With the vast majority of rural Cambodians still lacking access to a toilet, and suffering the incumbent health risks, Ministry of Rural Development officials on Monday renewed long-standing intentions to improve the country’s sanitation infrastructure.
Just days after World Toilet Day, the officials surveyed villages in Kampong Speu province to assess barriers to toilet installation.
“[Villagers] claimed that they prefer open defecation behind their house, in the wild or in the rice fields.… It is difficult to change their minds,” Chhorn Chhoeurn, a deputy at the department of rural health care, said.
Cambodia has the lowest toilet coverage in East Asia, according to UNICEF, with the official census showing that only 23 per cent of rural households have access to a latrine.
The cheapest latrines cost about $25 each, a large chunk of many rural households’ income. Yet latrines provide long-term savings: According to the World Bank, a rural Cambodian family loses nearly $70 annually because of diseases related to poor sanitation and hygiene.
“Essentially, [defecating] outside means eating it; it gets into the water and the food,” Cordell Jacks, co-director of International Development Enterprises’ (IDE) sanitation marketing program, said. “Diarrheal diseases … kill more children than malaria, measles and AIDS combined.”
IDE and other NGOs have partnered with Vision Fund to provide rural families with microfinance loans to offset the cost of installing toilets. The program has seen sanitation access rapidly increase.
“It’s starting to be more of a societal norm to have a latrine,” Jacks said.
To further Cambodia’s 2015 goal to halve the percentage of the population lacking access to sanitation, the Ministry of Rural Development plans to start educational programs in schools and pagodas next year.
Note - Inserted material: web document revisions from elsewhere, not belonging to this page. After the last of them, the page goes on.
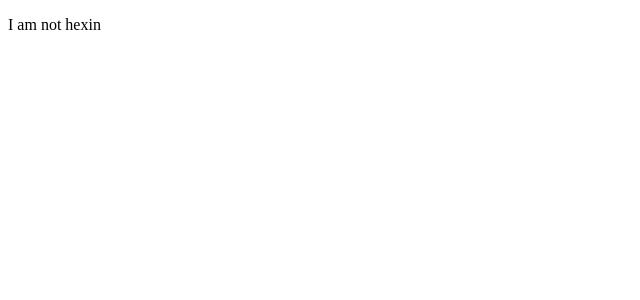
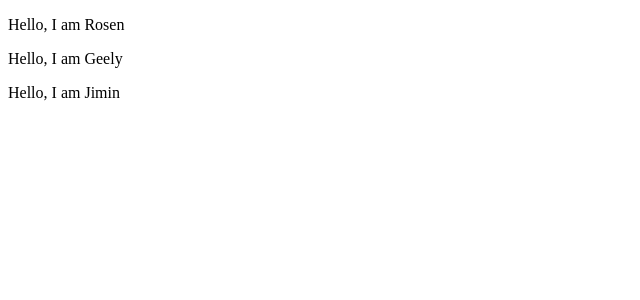
Before and after one commit to LucianoKlein/react-backend-mgmtsystem, a React app: page / in a window 1280 px wide. Shown: the top 300 px of the page, without its empty margins (0-640 px from the left). Built offline with nearby package versions, Linux system fonts and the light colour scheme.

Commit message:
数组循环输出

```diff
--- a/src/app.jsx
+++ b/src/app.jsx
@@ -1,13 +1,14 @@
 import React from 'react';
 import ReactDOM from 'react-dom';
 
-let name = 'hexin';
-let flag = false;
+let names = ['Rosen', 'Geely', 'Jimin'];
 let jsx = (
     <div>
+        {/*数组循环*/}
         {
-            flag ? <p>I am {name}</p> : <p>I am not {name}</p>
+            names.map((name) => <p>Hello, I am {name}</p>)
         }
+
     </div>
 );
 
```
“We do not demand they build modern latrines or spend much money, but only buy the cheapest dry latrine,” said Chhoeurn.